A jealous husband ordered his estranged wife to swallow her wedding ring hours before murdering her, a court heard.
Shaun Dyson killed Lucy-Anne Rushton by repeatedly stamping or jumping on her at her home in Andover, Hampshire, in June, jurors were told.
He allegedly inflicted the “prolonged beating” hours after telling her to swallow her wedding ring when one of her former partners phoned her.
The 28-year-old admits Ms Rushton’s manslaughter but denies her murder.
A post-mortem examination found Ms Rushton had suffered 37 broken ribs, a broken breastbone and collapsed lungs.
Simon Jones, prosecuting, told Winchester Crown Court that the pair, who married in Gretna Green in 2014, had a “toxic” and “volatile” relationship.
Her mother had seen her being beaten on a Facetime video and a friend saw Ms Rushton, 30, being strangled to the point of unconsciousness, Mr Jones said.

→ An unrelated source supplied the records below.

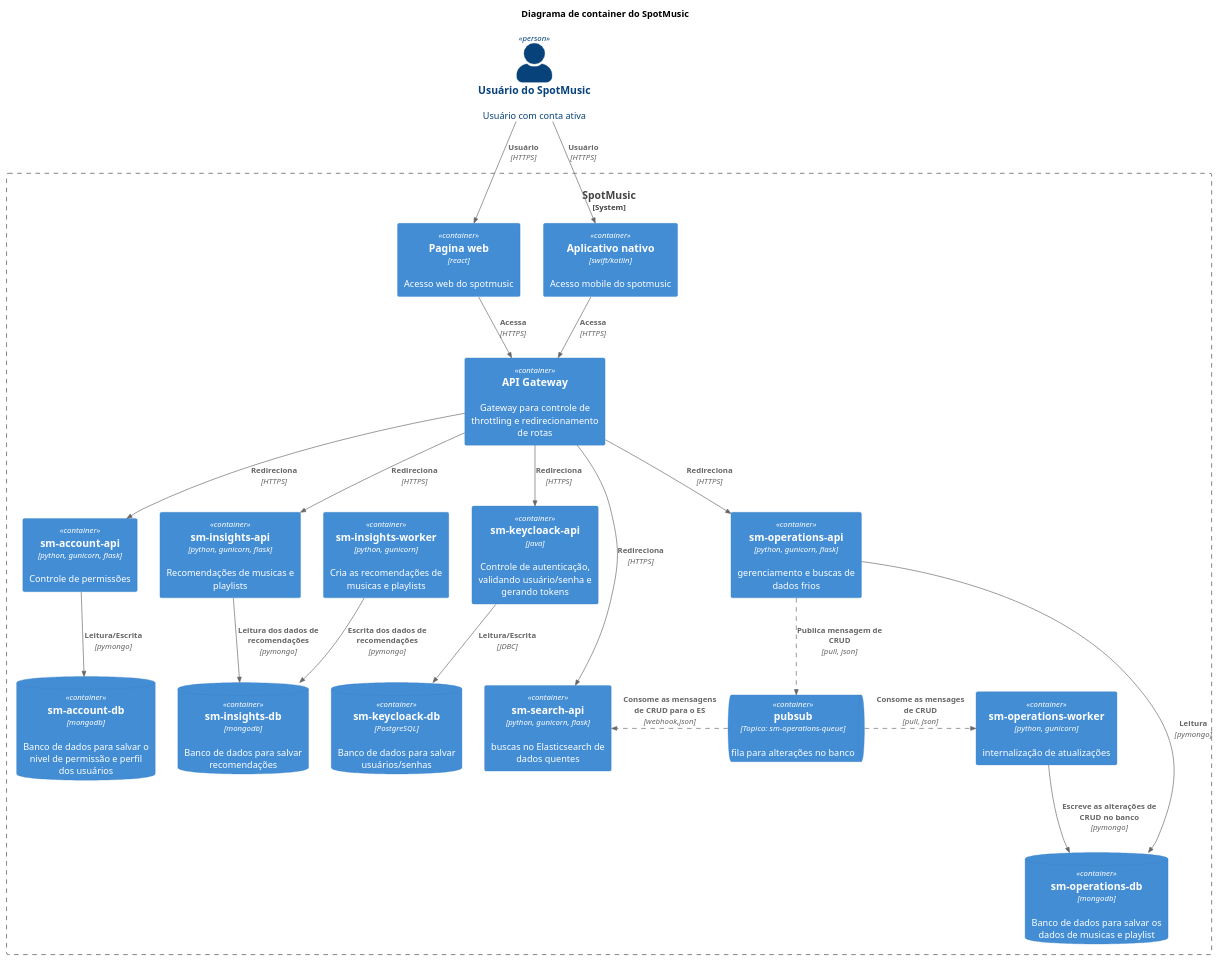
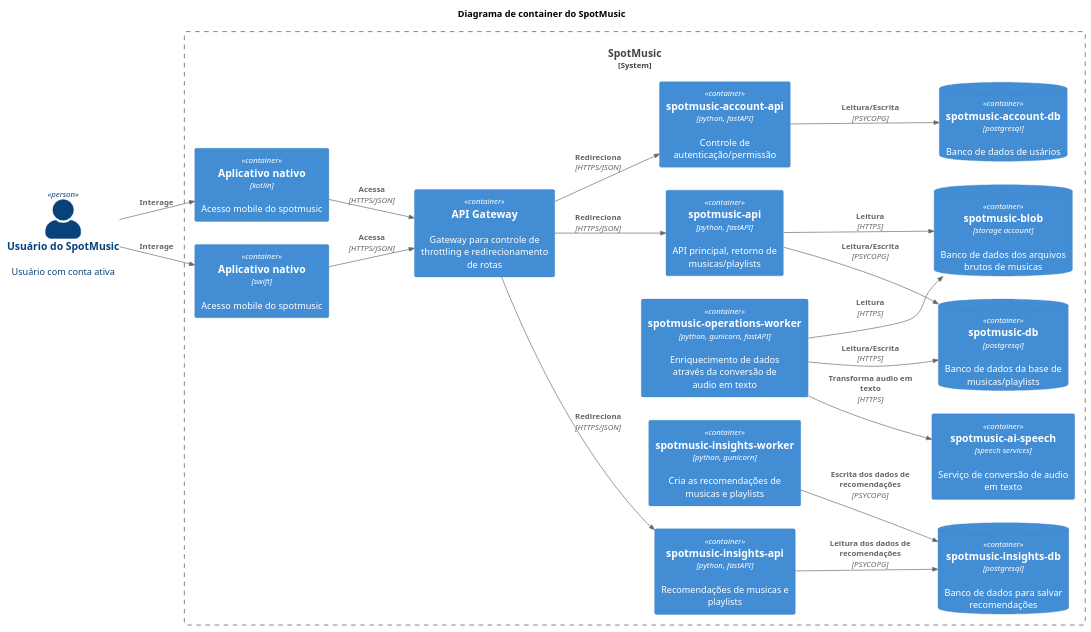
The diagram in c4/02_01_container.puml (spotmusic-grupo-9/spotmusic_docs), drawn with PlantUML before and after one commit. The commit also changed 4 other files, not shown here.

```diff
--- a/c4/02_01_container.puml
+++ b/c4/02_01_container.puml
@@ -1,62 +1,66 @@
 @startuml
 !include https://raw.githubusercontent.com/plantuml-stdlib/C4-PlantUML/master/C4_Component.puml
-AddRelTag("async", $lineStyle=DashedLine())
 
 
 SHOW_PERSON_PORTRAIT()
-' LAYOUT_LEFT_RIGHT()
+LAYOUT_LEFT_RIGHT()
 
 title Diagrama de container do SpotMusic
 
 Person(usuario, "Usuário do SpotMusic", "Usuário com conta ativa")
 
-System_Boundary(c1, "SpotMusic") {
-    Container(sm_web, "Pagina web", "react", "Acesso web do spotmusic")
-    Container(sm_mobile, "Aplicativo nativo", "swift/kotlin", "Acesso mobile do spotmusic")
+System_Boundary(c1, "SpotMusic") {    
+    Container(sm_mobile_android, "Aplicativo nativo", "kotlin", "Acesso mobile do spotmusic")
+    Container(sm_mobile_ios, "Aplicativo nativo", "swift", "Acesso mobile do spotmusic")
 
     Container(sm_gateway, "API Gateway", "", "Gateway para controle de throttling e redirecionamento de rotas")
 
-    Container(sm_account_api, "sm-account-api", "python, gunicorn, flask", "Controle de permissões")
-    ContainerDb(sm_account_db, "sm-account-db", "mongodb", "Banco de dados para salvar o nivel de permissão e perfil dos usuários")
+    Container(sm_account_api, "spotmusic-account-api", "python, fastAPI", "Controle de autenticação/permissão")
+    ContainerDb(sm_account_db, "spotmusic-account-db", "postgresql", "Banco de dados de usários")
 
-    Container(sm_keycloack_api, "sm-keycloack-api", "java", "Controle de autenticação, validando usuário/senha e gerando tokens")
-    ContainerDb(sm_keycloack_db, "sm-keycloack-db", "PostgreSQL", "Banco de dados para salvar usuários/senhas")
+    Container(sm_api, "spotmusic-api", "python, fastAPI", "API principal, retorno de musicas/playlists")
+    ContainerDb(sm_db, "spotmusic-db", "postgresql", "Banco de dados da base de musicas/playlists")
+    ContainerDb(sm_blob, "spotmusic-blob", "storage account", "Banco de dados dos arquivos brutos de musicas")
 
-    Container(sm_insights_api, "sm-insights-api", "python, gunicorn, flask", "Recomendações de musicas e playlists")
-    Container(sm_insights_worker, "sm-insights-worker", "python, gunicorn", "Cria as recomendações de musicas e playlists")
-    ContainerDb(sm_insights_db, "sm-insights-db", "mongodb", "Banco de dados para salvar recomendações")
-
-    Container(sm_search_api, "sm-search-api", "python, gunicorn, flask", "buscas no Elasticsearch de dados quentes")
-    Container(sm_operations_api, "sm-operations-api", "python, gunicorn, flask", "gerenciamento e buscas de dados frios")
-    Container(sm_operations_worker, "sm-operations-worker", "python, gunicorn", "internalização de atualizações")
-    ContainerQueue(sm_operations_queue,"pubsub", "Topico: sm-operations-queue", "fila para alterações no banco")
-    ContainerDb(sm_operations_db, "sm-operations-db", "mongodb", "Banco de dados para salvar os dados de musicas e playlist")
-    
+    Container(sm_operations_worker, "spotmusic-operations-worker", "python, gunicorn, fastAPI", "Enriquecimento de dados através da conversão de audio em texto")
+    Container(sm_ai_speech, "spotmusic-ai-speech", "speech services", "Serviço de conversão de audio em texto")
+   
+    Container(sm_insights_api, "spotmusic-insights-api", "python, fastAPI", "Recomendações de musicas e playlists")
+    Container(sm_insights_worker, "spotmusic-insights-worker", "python, gunicorn", "Cria as recomendações de musicas e playlists")
+    ContainerDb(sm_insights_db, "spotmusic-insights-db", "postgresql", "Banco de dados para salvar recomendações")        
 }
 
-Rel(usuario, sm_web, "Usuário", "HTTPS")
-Rel(usuario, sm_mobile, "Usuário", "HTTPS")
+Rel(usuario, sm_mobile_android, "Interage")
+Rel(usuario, sm_mobile_ios, "Interage")
 
 
-Rel(sm_web, sm_gateway, "Acessa", "HTTPS")
-Rel(sm_mobile, sm_gateway, "Acessa", "HTTPS")
+Rel(sm_mobile_android, sm_gateway, "Acessa", "HTTPS/JSON")
+Rel(sm_mobile_ios, sm_gateway, "Acessa", "HTTPS/JSON")
 
-Rel(sm_gateway, sm_keycloack_api, "Redireciona", "HTTPS")
-Rel(sm_gateway, sm_account_api, "Redireciona", "HTTPS")
-Rel(sm_gateway, sm_insights_api, "Redireciona", "HTTPS")
-Rel(sm_gateway, sm_operations_api, "Redireciona", "HTTPS")
-Rel(sm_gateway, sm_search_api, "Redireciona", "HTTPS")
 
-Rel(sm_keycloack_api, sm_keycloack_db, "Leitura/Escrita", "JDBC")
-Rel(sm_account_api, sm_account_db, "Leitura/Escrita", "pymongo")
-Rel(sm_insights_api, sm_insights_db, "Leitura dos dados de recomendações", "pymongo")
-Rel(sm_insights_worker, sm_insights_db, "Escrita dos dados de recomendações", "pymongo")
-Rel(sm_operations_api, sm_operations_db, "Leitura", "pymongo")
-Rel(sm_operations_api, sm_operations_queue, "Publica mensagem de CRUD", "pull, json", $tags = "async")
-Rel_Neighbor(sm_operations_queue, sm_operations_worker, "Consome as mensages de CRUD", "pull, json", $tags = "async")
-Rel_Neighbor(sm_operations_queue, sm_search_api, "Consome as mensagens de CRUD para o ES", "webhook,json", $tags = "async")
-Rel(sm_operations_worker, sm_operations_db, "Escreve as alterações de CRUD no banco", "pymongo")
+Rel(sm_gateway, sm_account_api, "Redireciona", "HTTPS/JSON")
+Rel(sm_gateway, sm_api, "Redireciona", "HTTPS/JSON")
+
+Rel(sm_account_api, sm_account_db, "Leitura/Escrita", "PSYCOPG")
+
+Rel(sm_api, sm_db, "Leitura/Escrita", "PSYCOPG")
+Rel(sm_api, sm_blob, "Leitura", "HTTPS")
+Rel(sm_operations_worker, sm_blob, "Leitura", "HTTPS")
+Rel(sm_operations_worker, sm_db, "Leitura/Escrita", "HTTPS")
+Rel(sm_operations_worker, sm_ai_speech, "Transforma audio em texto", "HTTPS")
+
+Rel(sm_gateway, sm_insights_api, "Redireciona", "HTTPS/JSON")
+Rel(sm_insights_api, sm_insights_db, "Leitura dos dados de recomendações", "PSYCOPG")
+Rel(sm_insights_worker, sm_insights_db, "Escrita dos dados de recomendações", "PSYCOPG")
+
+
+
+' Rel(sm_operations_api, sm_operations_db, "Leitura", "PSYCOPG")
+' Rel(sm_operations_api, sm_operations_queue, "Publica mensagem de CRUD", "pull, json", $tags = "async")
+' Rel_Neighbor(sm_operations_queue, sm_operations_worker, "Consome as mensages de CRUD", "pull, json", $tags = "async")
+' Rel_Neighbor(sm_operations_queue, sm_search_api, "Consome as mensagens de CRUD para o ES", "webhook,json", $tags = "async")
+' Rel(sm_operations_worker, sm_operations_db, "Escreve as alterações de CRUD no banco", "PSYCOPG")
 
 
 
 @enduml
```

The jury was also shown CCTV of an incident in a hotel in September 2018, which Mr Jones said showed the defendant kicking, punching and spitting at his wife in a corridor.
However, she denied she had been assaulted when police arrived 15 minutes later, the prosecutor said.
Mr Jones said police were never aware of the couple’s violent history, which was disclosed by friends and family after her death.
He said Mr Dyson, of Anna Valley, became “more controlling and mentally abusive” when the couple separated six months before Ms Rushton’s death.
She told friends she believed he planned to kill her and thought he had prepared a bag for the purpose with clothes and weapons, Mr Jones said.
Mr Dyson was enraged when his estranged wife received a phone call late on 22 June from an ex-partner, the jury was told.
A child in the house in Suffolk Road later heard the defendant tell Ms Rushton to “swallow the ring because we’re not together any more”, the prosecutor said.
The child said Ms Rushton had put the ring in her mouth but had not swallowed it because they had seen it on the stairs later, where it was found.
At about 04:00 on 23 June, the child woke to the sound of “hitting noises” and shouting, Mr Jones said.
“Whatever the history, there was no justification for raining blow after blow, kick after kick, stamp after stamp,” Mr Jones said.
The jury heard Mr Dyson made a “strikingly calm” 999 call at 05:17 and was asked by an ambulance call handler whether he was performing CPR.
He replied: “I was, but not right now, no, because I [have] been asleep.”
‘Hiding in cupboard’
Paramedics arrived to find Ms Rushton’s lifeless naked body on a bed, the court heard.
Mr Dyson then disappeared and messaged police, family and friends over a period of 10 hours, telling them that his wife had drowned when he threw water over her to wake her up, Mr Jones said.
He also said he feared he would go to jail because she had marks on her neck, which he explained were from rough sex, the prosecutor added.
Police later realised that Mr Dyson was still in the house and found him hiding under a duvet in a bedroom cupboard, the jury was told.
The defendant had minor injuries to his ear and forearms, Mr Jones added.
The trial continues.